Giants.

If the veteran safety isn’t happy with the way things are going,

he doesn’t hesitate to mouth off. It’s put him at odds with coach

Tom Coughlin at times.

It’s also one of the reasons the Giants are back in the Super

Bowl and facing the New England Patriots for the NFL title for the

second time in four years.

Rolle’s frustration after a 23-10 loss to the Washington

Redskins on Dec. 18 might have been the spark the Giants (12-7)

needed to turn their season around.

Rolle didn’t rip anyone after the lackluster game, which left

New York with a 7-7 record, but he did say injured players needed

to stop babying themselves and, basically, get back to work.

”I can’t stress what I felt at that particular point in time,”

Rolle said Monday. ”I know I am not happy about what is being said

and I know who I am as a person.”

He spoke up and got his point across. It’s not the first time. A

year ago, he seemed to question the Giants’ leadership on defense,

taking a swipe at Justin Tuck.

Coughlin stepped in and asked Rolle to talk to him before taking

his case to the media.

Rolle broke etiquette after the Washington game, but his words

were appreciated.

”You don’t want to be labeled as a guy who is a cancer in the

locker room or a guy who is a big mouth,” Rolle said, noting his

mother has always chided him for saying too much. ”I am like:

`Mom, I hear you.’ But I don’t look at the beginning of the tunnel.

I look at the end of the tunnel. I know what I am saying. I would

never speak anything that is not meaningful and that I feel cannot

help my teammates. It’s never been about me.”

Rolle insists he is a team player, doing whatever his coaches

want without missing a practice.

”When you hear all the talk that he is a big mouth, he’s this

or that, it’s tough. It’s extremely tough knowing that you are not

that person,” Rolle said. ”The way things come up, I can’t blame

people for saying that, but I also understand why I am saying it

and what’s the reason behind it.”

The Giants haven’t said how they will employ Rolle on Sunday

against Tom Brady and the Patriots. In the 24-20 win over New

England on Nov. 6, New York used a lot of three-safety alignments

to handle the Patriots’ two tight ends.

Rolle had the job of shadowing Wes Welker, who was held without

a touchdown despite having a team-high 136 yards receiving.

”I am very pleased with his attitude, first of all, with his

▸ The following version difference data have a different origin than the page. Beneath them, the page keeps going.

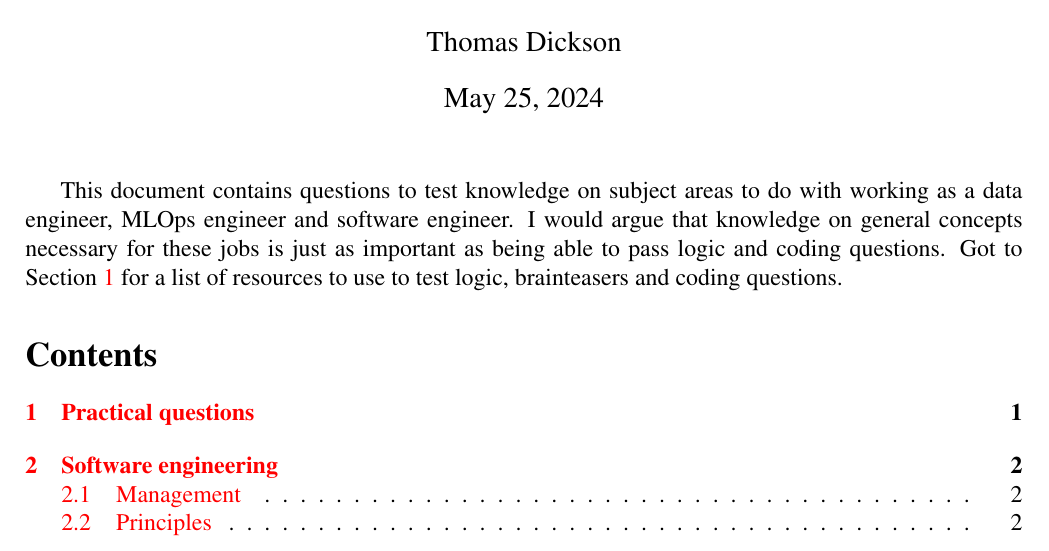
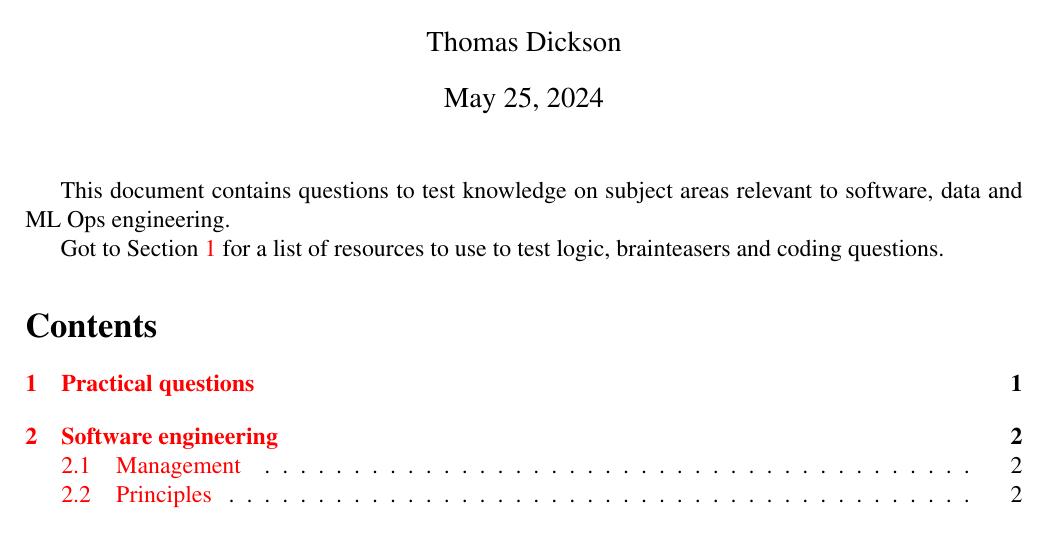
Before and after one commit to TAJD/practice-questions, a LaTeX problem sheet (practice-technical-questions-only.tex, which reads practice-technical-questions.tex): part of page 1 of 4, cut so that both start at the same text. Compiled offline with pdfLaTeX.

Commit message:
small tidy and everything is working

```diff
--- a/practice-technical-questions.tex
+++ b/practice-technical-questions.tex
@@ -1,4 +1,6 @@
-This document contains questions to test knowledge on subject areas to do with working as a data engineer, MLOps engineer and software engineer. I would argue that knowledge on general concepts necessary for these jobs is just as important as being able to pass logic and coding questions. Got to Section \ref{sec:practical_problems} for a list of resources to use to test logic, brainteasers and coding questions.
+This document contains questions to test knowledge on subject areas relevant to software, data and ML Ops engineering.
+
+Got to Section \ref{sec:practical_problems} for a list of resources to use to test logic, brainteasers and coding questions.
 
 \tableofcontents
 
```
Also changed, not shown: Makefile, practice-technical-questions-answers.pdf, practice-technical-questions-only.pdf, real-technical-questions.pdf, 1 other file.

outlook, because he is a very bubbly, smiley guy and he has really

fit very well with our other players,” Coughlin said.

Rolle comes into this Super Bowl with a little unfinished

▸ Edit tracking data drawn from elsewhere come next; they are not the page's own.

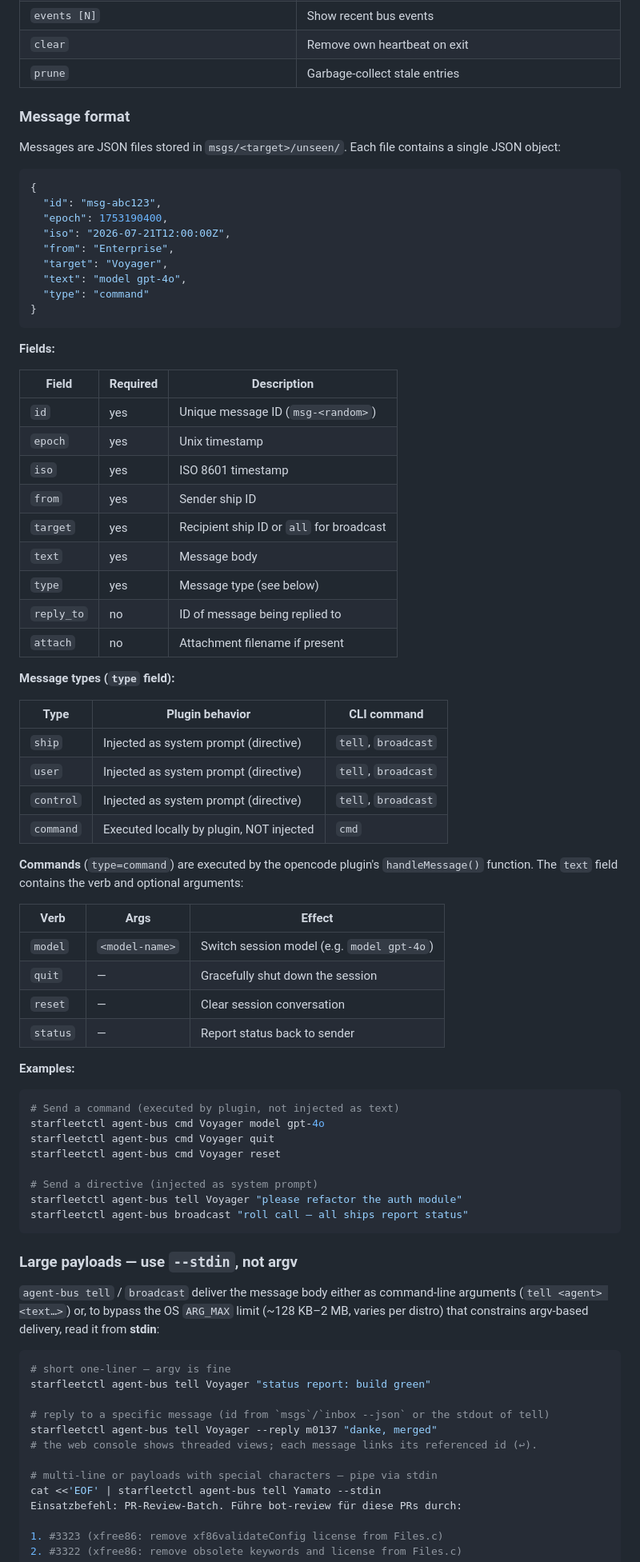
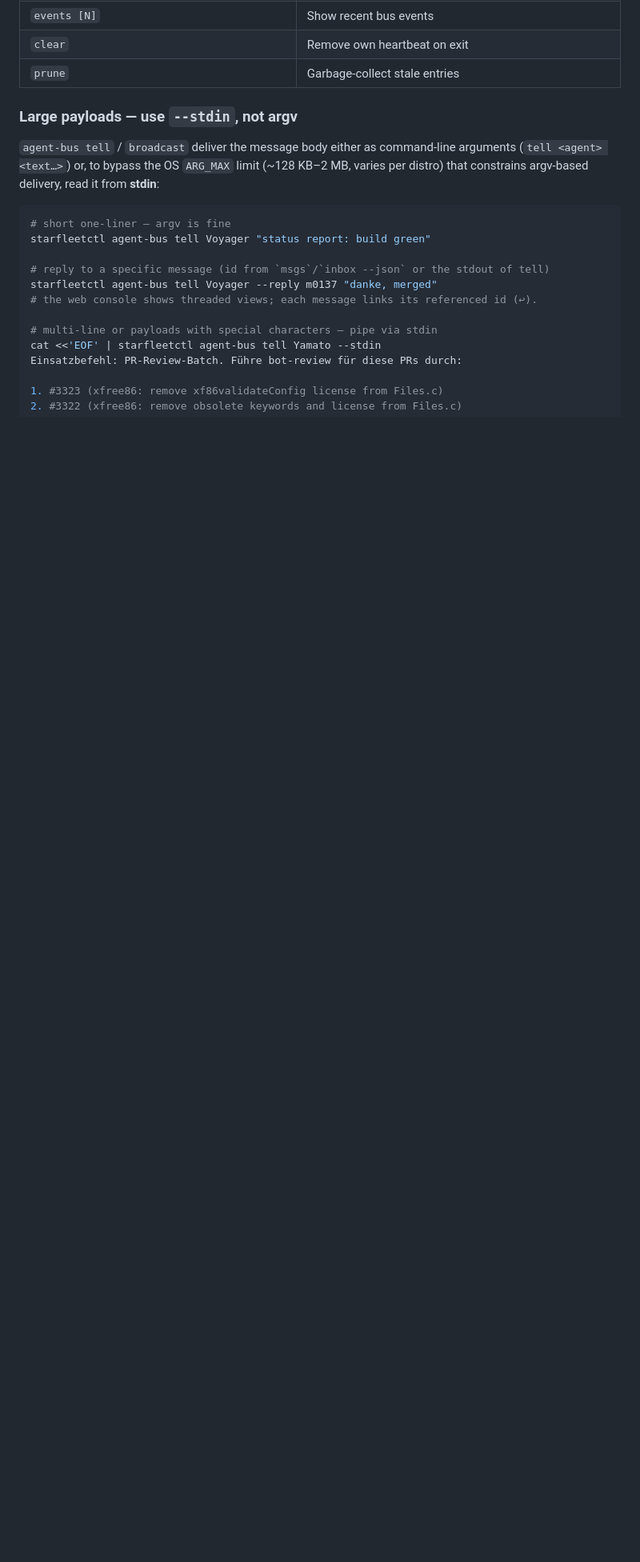
Before and after one commit to mpbt-hq/starfleetctl, a Markdown page: fragments/starfleet/inter-ship-communication.md, the part around the change. Shown at 80% size. Drawn GitHub-style; blank space fills up the shorter version.

Commit message:
docs: remove duplicate message format from agents.d fragment (now in USER.md)
Signed-off-by: Enrico Weigelt, metux IT consult <info@metux.net>

````diff
--- a/fragments/starfleet/inter-ship-communication.md
+++ b/fragments/starfleet/inter-ship-communication.md
@@ -59,67 +59,6 @@ All commands prefixed with `starfleetctl agent-bus`. Use `--json` on `board`/`in
 | `events [N]` | Show recent bus events |
 | `clear` | Remove own heartbeat on exit |
 | `prune` | Garbage-collect stale entries |
-
-### Message format
-
-Messages are JSON files stored in `msgs/<target>/unseen/`. Each file contains a single JSON object:
-
-```json
-{
-  "id": "msg-abc123",
-  "epoch": 1753190400,
-  "iso": "2026-07-21T12:00:00Z",
-  "from": "Enterprise",
-  "target": "Voyager",
-  "text": "model gpt-4o",
-  "type": "command"
-}
-```
-
-**Fields:**
-
-| Field | Required | Description |
-|-------|----------|-------------|
-| `id` | yes | Unique message ID (`msg-<random>`) |
-| `epoch` | yes | Unix timestamp |
-| `iso` | yes | ISO 8601 timestamp |
-| `from` | yes | Sender ship ID |
-| `target` | yes | Recipient ship ID or `all` for broadcast |
-| `text` | yes | Message body |
-| `type` | yes | Message type (see below) |
-| `reply_to` | no | ID of message being replied to |
-| `attach` | no | Attachment filename if present |
-
-**Message types (`type` field):**
-
-| Type | Plugin behavior | CLI command |
-|------|-----------------|-------------|
-| `ship` | Injected as system prompt (directive) | `tell`, `broadcast` |
-| `user` | Injected as system prompt (directive) | `tell`, `broadcast` |
-| `control` | Injected as system prompt (directive) | `tell`, `broadcast` |
-| `command` | Executed locally by plugin, NOT injected | `cmd` |
-
-**Commands** (`type=command`) are executed by the opencode plugin's `handleMessage()` function. The `text` field contains the verb and optional arguments:
-
-| Verb | Args | Effect |
-|------|------|--------|
-| `model` | `<model-name>` | Switch session model (e.g. `model gpt-4o`) |
-| `quit` | — | Gracefully shut down the session |
-| `reset` | — | Clear session conversation |
-| `status` | — | Report status back to sender |
-
-**Examples:**
-
-```sh
-# Send a command (executed by plugin, not injected as text)
-starfleetctl agent-bus cmd Voyager model gpt-4o
-starfleetctl agent-bus cmd Voyager quit
-starfleetctl agent-bus cmd Voyager reset
-
-# Send a directive (injected as system prompt)
-starfleetctl agent-bus tell Voyager "please refactor the auth module"
-starfleetctl agent-bus broadcast "roll call — all ships report status"
-```
 
 ### Large payloads — use `--stdin`, not argv
 
````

business. He was a member of the Arizona Cardinals team that

dropped a 27-23 decision to the Pittsburgh Steelers in the Super

Bowl in 2009.

”I can tell you right now, there’s not too many feelings that

can feel worse than that,” Rolle said. ”To be so close and have a

hard-fought game, I think that eased the pain a little bit as

opposed to going there and just getting your butt whooped. But I

definitely don’t want to feel that again.”

The Giants arrived in Indianapolis on Monday a confident team,

one that believes it can knock off New England again.

”We had no doubt,” guard Chris Snee said, referring back to

that game. ”You have to be a confident team when you get on the

plane. You reach this game for a reason. It’s not by chance. You

have to be confident coming out here.”

Asked about his own confidence, Rolle said: ”I mean, we

wouldn’t have boarded the plane if we didn’t expect to win. I think

that is the bottom line. We have come here for one thing and one

thing only which is to win. We are expecting to win this game come

Sunday.”

The Patriots (15-3) feel the same way.

”Listen, this is the last game of the season. I’m pretty sure

that the Giants want to win and we want to win, point blank,”

defensive tackle Vince Wilfork said. ”You have two good football

teams who don’t want to walk away with an `L’. Both sides are going

to have to play really good football and not give up anything

cheap. Trust me, we’re not the only ones that feel that we want to

win this ballgame. They’re sitting over there saying the same

thing. This is the last game, and the biggest game of your career.

This is what you play for.”